SpaceX joy as Space Station robo-arm grabs Dragon's tail
Elon Musk's team makes history, astronaut has cheesy line ready
Elon Musk's SpaceX has just made history with the first ever commercial cargoship to be captured by the International Space Station's robotic arm.
ISS captures the Dragon. Credit: NASA TV
Flying above northwestern Australia, flight engineer Don Pettit aboard the ISS reached out with the Canadarm and grabbed the Dragon at 9.56am EDT, 14.56 GMT.
Reg staff are not sure if astronauts are given cheesy lines to say at these big moments, but Pettit had a great one ready.
"Looks like we've got a dragon by the tail," he announced to Mission Control Centre in Houston.
"Looks like this sim went really well, we're ready to turn it around and do it for real," he joked.
Getting up close enough to the station and flying steadily alongside it are the hard parts of a docking like this, and Dragon's approach was not without its minor hiccups.
As the ship got closer to the station, its LIDAR sensor started seeing reflections from the Japanese Experiment Module which were throwing off its calculations. However, the SpaceX team on the ground were able to narrow the sensor's field-of-view so that it could ignore the JEM.
The next step in the process will be the opening of the hatch of the Dragon to let the ISS crew in for the cargo, which will happen sometime tomorrow. It was originally scheduled for 5.00 EDT (10.00 BST), but since the Dragon capture was somewhat delayed today, the hatch might not pop until later tomorrow. ®
Now if they can just get the stuffed animals out without dropping them. Perhaps they won't slip out of the claw in zero-g, but I'll believe it when I see it. Those grabbers are always rigged.
Re: This is Very very good...
"Very good" doesn't begin to describe it. I was 12 years old when I watched Armstrong step out onto the Sea Of Tranquillity; this wasn't nearly as globally life-changing as that moment, but in its own way, it was made of awesome. Part of it, I think, is due to the fact that the Dragon capsule is designed to return safely instead of burning up, can be reused, and SpaceX already has a mananed version in the works. I'm no big flag-waver, but it's good to see someone getting close to having the USA's next generation of manned spacecraft ready to fly soon. I'm no rabid nationalist type, but after Apollo and the Shuttle, the idea that we were stuck buying rides from the Russians rankled a bit, for some reason I can't really describe.
I, too, noted the sparseness and tidiness of the SpaceX mission control room in California.
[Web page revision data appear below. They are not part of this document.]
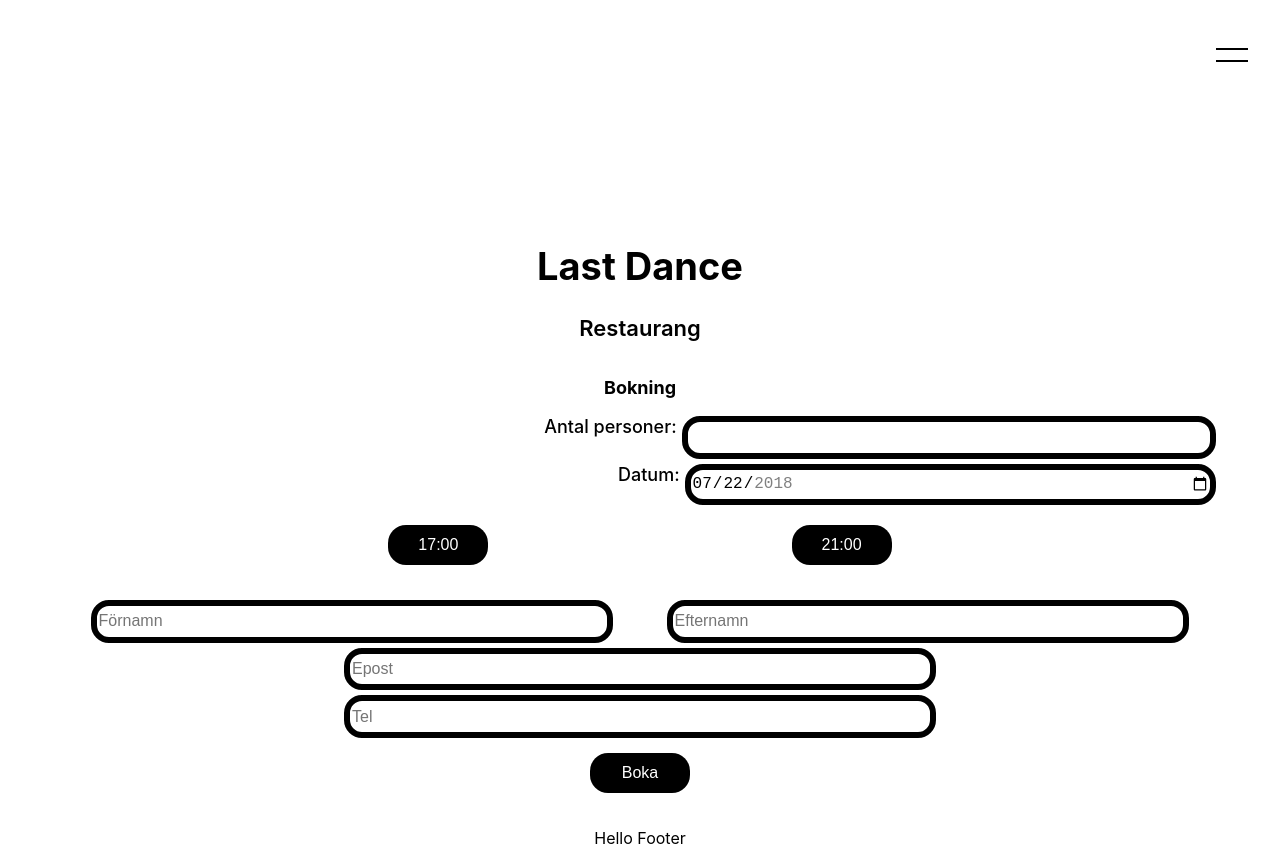
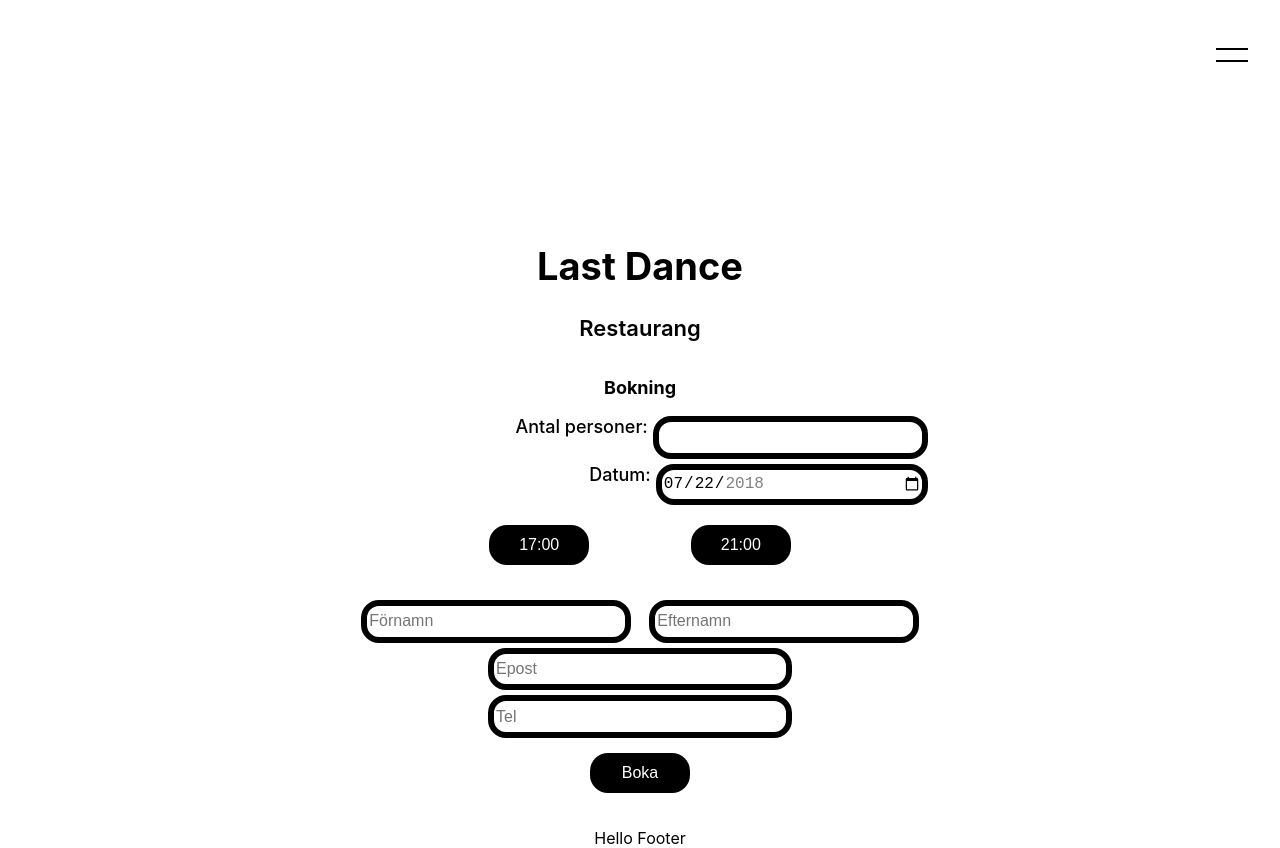
Before and after one commit to carlsylvan/restaurangen-last-dance, a React (Create React App) app: page /booking in a window 1280 px wide. Built offline with nearby package versions, Linux system fonts and the light colour scheme.

Commit message:
changed time buttons to div

```diff
--- a/src/components/Booking/Booking.tsx
+++ b/src/components/Booking/Booking.tsx
@@ -12,6 +12,7 @@ import {
   Button,
   ButtonWrapper,
   ContactWrapperInput,
+  ChooseTime,
 } from "../styled/Booking";
 
 export const Booking = () => {
@@ -21,13 +22,12 @@ export const Booking = () => {
     time: "",
     numberOfGuests: 0,
     customer: {
-        name: "",
-        lastname: "",
-        email: "",
-        phone: "",
-    }
-});
-
+      name: "",
+      lastname: "",
+      email: "",
+      phone: "",
+    },
+  });
 
   return (
     <BookingWrapper>
@@ -55,8 +55,8 @@ export const Booking = () => {
         </InputWrapper>
 
         <ButtonWrapper>
-          <Button>17:00</Button>
-          <Button>21:00</Button>
+          <ChooseTime>17:00</ChooseTime>
+          <ChooseTime>21:00</ChooseTime>
         </ButtonWrapper>
         <ContactWrapperInput>
           <div>
--- a/src/components/styled/Booking.tsx
+++ b/src/components/styled/Booking.tsx
@@ -27,6 +27,13 @@ export const Form = styled.form`
   flex-direction: column;
   align-items: center;
   width: 90%;
+
+  @media screen and (min-width: 768px) {
+    width: 60%;
+  }
+  @media screen and (min-width: 1000px) {
+    width: 45%;
+  }
 `;
 
 export const InputWrapper = styled.div`
@@ -76,6 +83,13 @@ export const Button = styled.button`
   cursor: pointer;
 `;
 
+export const ChooseTime = styled(Button)`
+  display: flex;
+  flex-direction: row;
+  align-items: center;
+  justify-content: center;
+`;
+
 export const ContactWrapperInput = styled.div`
   display: flex;
   flex-direction: column;
--- a/src/models/IBooking.ts
+++ b/src/models/IBooking.ts
@@ -8,5 +8,5 @@ export interface IBooking {
     lastname: string;
     email: string;
     phone: string;
+  };
 }
-};
```
Lines whose indentation alone changed are shown as unchanged.
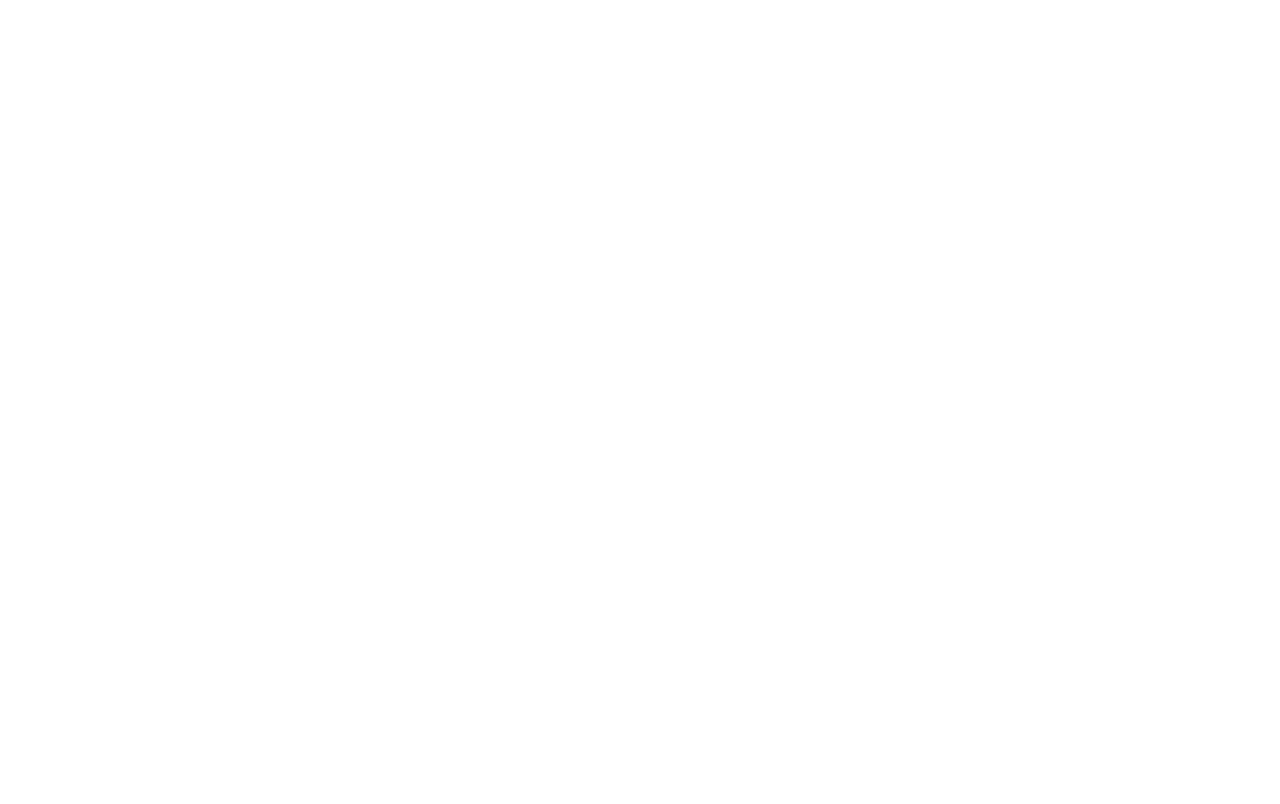
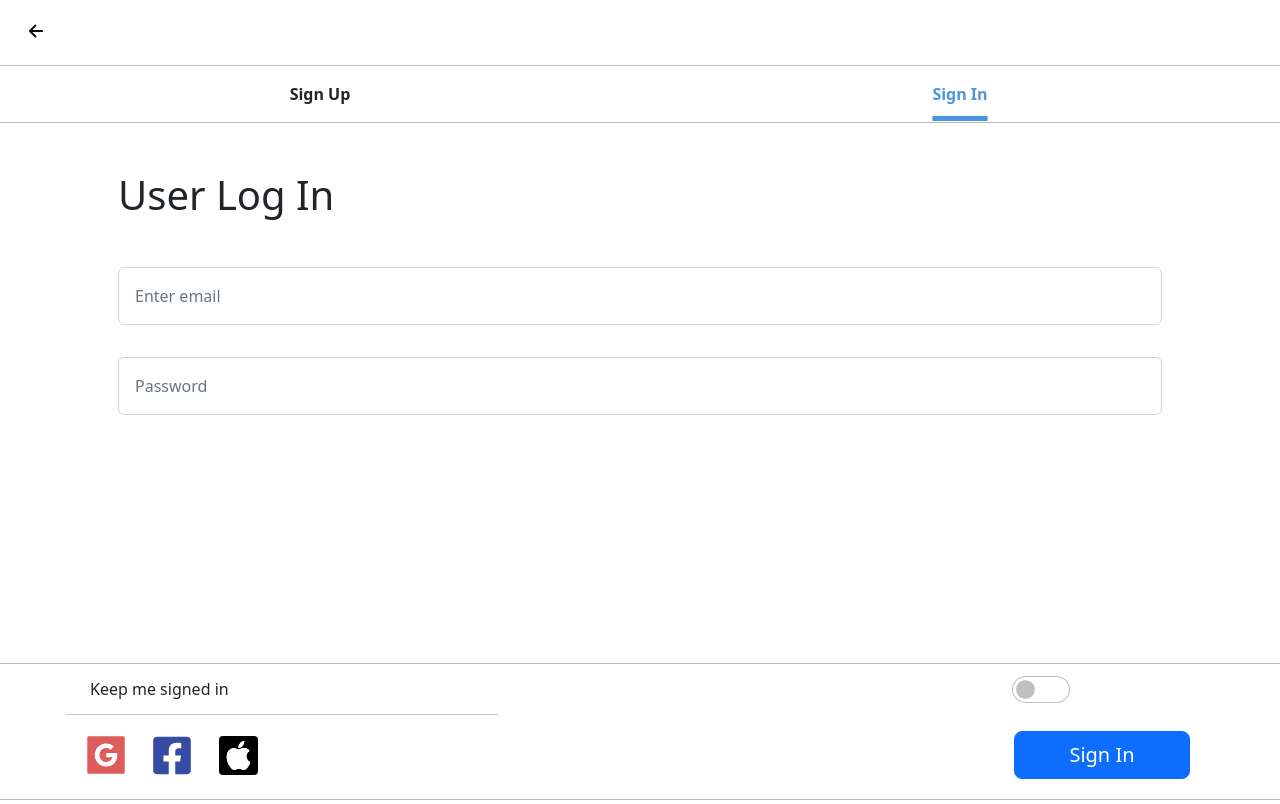
Before and after one commit to vardhanreddy27/rf, a React (Create React App) app: page /LoginSignup in a window 1280 px wide. Before the commit this address had no page. Built offline with nearby package versions, Linux system fonts and the light colour scheme.

Commit message:
testmllloeeb

```diff
--- a/src/App.css
+++ b/src/App.css
@@ -3,7 +3,28 @@
 }
 .left{
     padding-left: 5px!important;
+    color: black;
+}.sir{
+
+    width: 3rem!important;
+    height: 3rem;
+color: #df5c5c;
 }
+.sir2{
+
+    width: 39px!important;
+    height: 39px;
+    background-color: black;
+    color: white;
+    padding: 5px;
+    margin-left: 23px;
+    border-radius: 4px;
+}
+.sir1{
+    color: #364ca4;
+    width: 3rem!important;
+    height: 43px;
+margin-left: 18px;}
 .ss{
     width: 2rem!important;
     height: 20px;
@@ -64,12 +85,26 @@
     height: 255px!important;
     width: 100%!important;
 }
+.mypcd{
+    font-weight: 500;
+    height: 60px;
+    }.mypcd1{
+        font-weight: 500;
+        height: 20px;
+        margin-top: 5px!important;
+        }
 
 .mtp{    margin-top: 5rem!important;
 }
-
+.sin{
+    width: 11rem;
+    margin-right:8px ;
+}
 .form-control{
     background-color: rgb(235, 236, 240)!important;
+}hr{
+    margin-left: -1rem!important;
+    width: 27rem!important;
 }
 .form-control:focus {border-color:rgb(246, 246, 246)!important;
     -webkit-box-shadow: none!important;
@@ -139,3 +174,32 @@
    .active{
     color:#000000!important;
    }
+.bdr{
+    border-top: 1px solid #b8b8b8;
+    border-bottom: 1px solid #b8b8b8;
+
+}
+.under{
+    text-underline-offset: 16px;
+    text-decoration: underline 5px #4b96e1;
+    color: #4b96e1;
+}
+.we{font-weight: 700;}
+.sp{
+    margin-top: 3rem;
+}
+.spp{
+    margin-top: 2rem;
+}
+.form-control{
+    background-color: white!important;
+}
+.form-switch .form-check-input{
+    margin-left: 0px!important;
+    width: 58px!important;
+    height: 27px!important;
+}
+.form-switch{
+    padding-left: 0px!important;
+
+}
--- a/src/App.js
+++ b/src/App.js
@@ -2,6 +2,7 @@
 import Home from './pages/Home'
 import Profile from './pages/Profile'
 import Categories from './pages/Categories'
+import LoginSignup from './pages/LoginSignup'
 import { BrowserRouter, Routes, Route } from "react-router-dom";
 function App() {
   return (
@@ -17,6 +18,9 @@
         <Route path="/Categories" element={<Categories />}>
           <Route index element={<Categories />} />
         </Route>
+        <Route path="/LoginSignup" element={<LoginSignup />}>
+          <Route index element={<LoginSignup />} />
+        </Route>
       </Routes>
     </BrowserRouter>
     </>
--- a/src/components/Navbarbottom.js
+++ b/src/components/Navbarbottom.js
@@ -2,10 +2,9 @@
 import { CgProfile } from 'react-icons/cg';
 import { BiCategory } from 'react-icons/bi';
 import { AiOutlineHome } from 'react-icons/ai';
-import {  Link } from 'react-router-dom';
 import { NavLink } from 'react-router-dom';
 
-function Navbarbottom(props) {
+function Navbarbottom() {
 
   return (
 <nav className="navbar fixed-bottom navbar-light bg-light">
@@ -20,7 +19,7 @@
 <h5 className='pad'><BiCategory activeClassName="active"/></h5>
     <p className='sos'>Categories</p></NavLink></div>
     <div className='col'>
-    <NavLink to="/Profile" activeClassName="active">
+    <NavLink to="/LoginSignup" activeClassName="active">
 <h5 className='pad'><CgProfile activeClassName="active"/></h5>
     <p className='sos'>
    Account</p></NavLink></div>
--- a/src/components/Topnav.js
+++ b/src/components/Topnav.js
@@ -2,6 +2,8 @@
 import { FiMenu } from 'react-icons/fi';
 import { BiShoppingBag } from 'react-icons/bi';
 import { CgProfile } from 'react-icons/cg';
+import { NavLink } from 'react-router-dom';
+
 import logo from '../../src/rflogo.png'
 function Topnav() {
   return (
@@ -9,7 +11,7 @@
      <div className="container mt-1">
   <div className="row">
     <div className="col top">
-     <div className='left'><FiMenu className='s'/>   </div>
+     <div className='left'> <NavLink to="/Categories" activeClassName="active"><FiMenu className='s'/></NavLink> </div>
     </div>
     <div className="col  text-center">
     <img src={logo} height={47} className="th"/>
--- /dev/null
+++ b/src/pages/LoginSignup.js
@@ -0,0 +1,50 @@
+import React from 'react'
+import { IoArrowBackOutline } from 'react-icons/io5';
+import { AiFillGoogleSquare } from 'react-icons/ai';
+import { FaFacebookSquare } from 'react-icons/fa';
+import { BsApple } from 'react-icons/bs';
+import {  Link } from 'react-router-dom';
+
+function LoginSignup() {
+  return (
+    <div>
+          <div className="col top  mt-1"><Link to="/" className="navbar-brand a" >
+     <div className='left'><IoArrowBackOutline className='s'/>  </div> </Link>
+    </div>
+<div className='row text-center mt-4 pt-3 pb-3 bdr'>
+<div className='col-6 we'>Sign Up</div>
+<div className='col-6 we under'>Sign In</div>
+</div>
+<div className='container mt-5 ps-5 pe-5'>
+  <h1>User Log In</h1>
+<form>
+  <div className="form-group">
+    <input type="email" className="form-control sp p-3" id="exampleInputEmail1" aria-describedby="emailHelp" placeholder="Enter email" />
+  </div>
+  <div className="form-group">
+    <input type="password" className="form-control spp  p-3" id="exampleInputPassword1" placeholder="Password" />
+  </div>
+  <nav className="navbar fixed-bottom navbar-light bdr ">
+  <div className="container">
+  <div className='row'>
+  <div className='col-10 mypcd1   ps-2'>Keep me signed in</div>
+  <div className='col-2'><div className="  form-check form-switch">
+  <input className="form-check-input" type="checkbox" id="flexSwitchCheckDefault" />
+</div></div>
+        </div>
+        <hr />
+    <div className='row mypcd'>
+    <div className='col-6 '>
+      <AiFillGoogleSquare className='sir'/>
+      <FaFacebookSquare className='sir1'/>
+      <BsApple className='sir2'/>
+    </div>
+    <div className='col-6 float-right'><button type="button" className="float-right sin btn btn-primary btn-lg">Sign In</button>
+</div>
+      </div></div></nav>
+</form>
+    </div></div>
+  )
+}
+
+export default LoginSignup
--- a/src/pages/Profile.js
+++ b/src/pages/Profile.js
@@ -6,7 +6,7 @@
   return (
     <>
        <Topnav />
-profile content goes here ...
+profile content goes here ... after login here it comes
     <Navbarbottom />
 </>
   )
```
I was almost disappointed after nearly a lifetime of watching the action in Houston's MCC. Never mind what a proper spaceship is supposed to look like, MCC Houston is what a Mission Control is supposed to look like -- especially back in the Apollo era; now, there was a mission control... guys smoked in that room, and cursed, and slammed down gallons of coffee, and smoked and cursed some more. Talk about your "man cave".
I take it you don't shop with Amazon too much: their boxes are going to share the end times of the planet with the cockroaches and AOL floppies.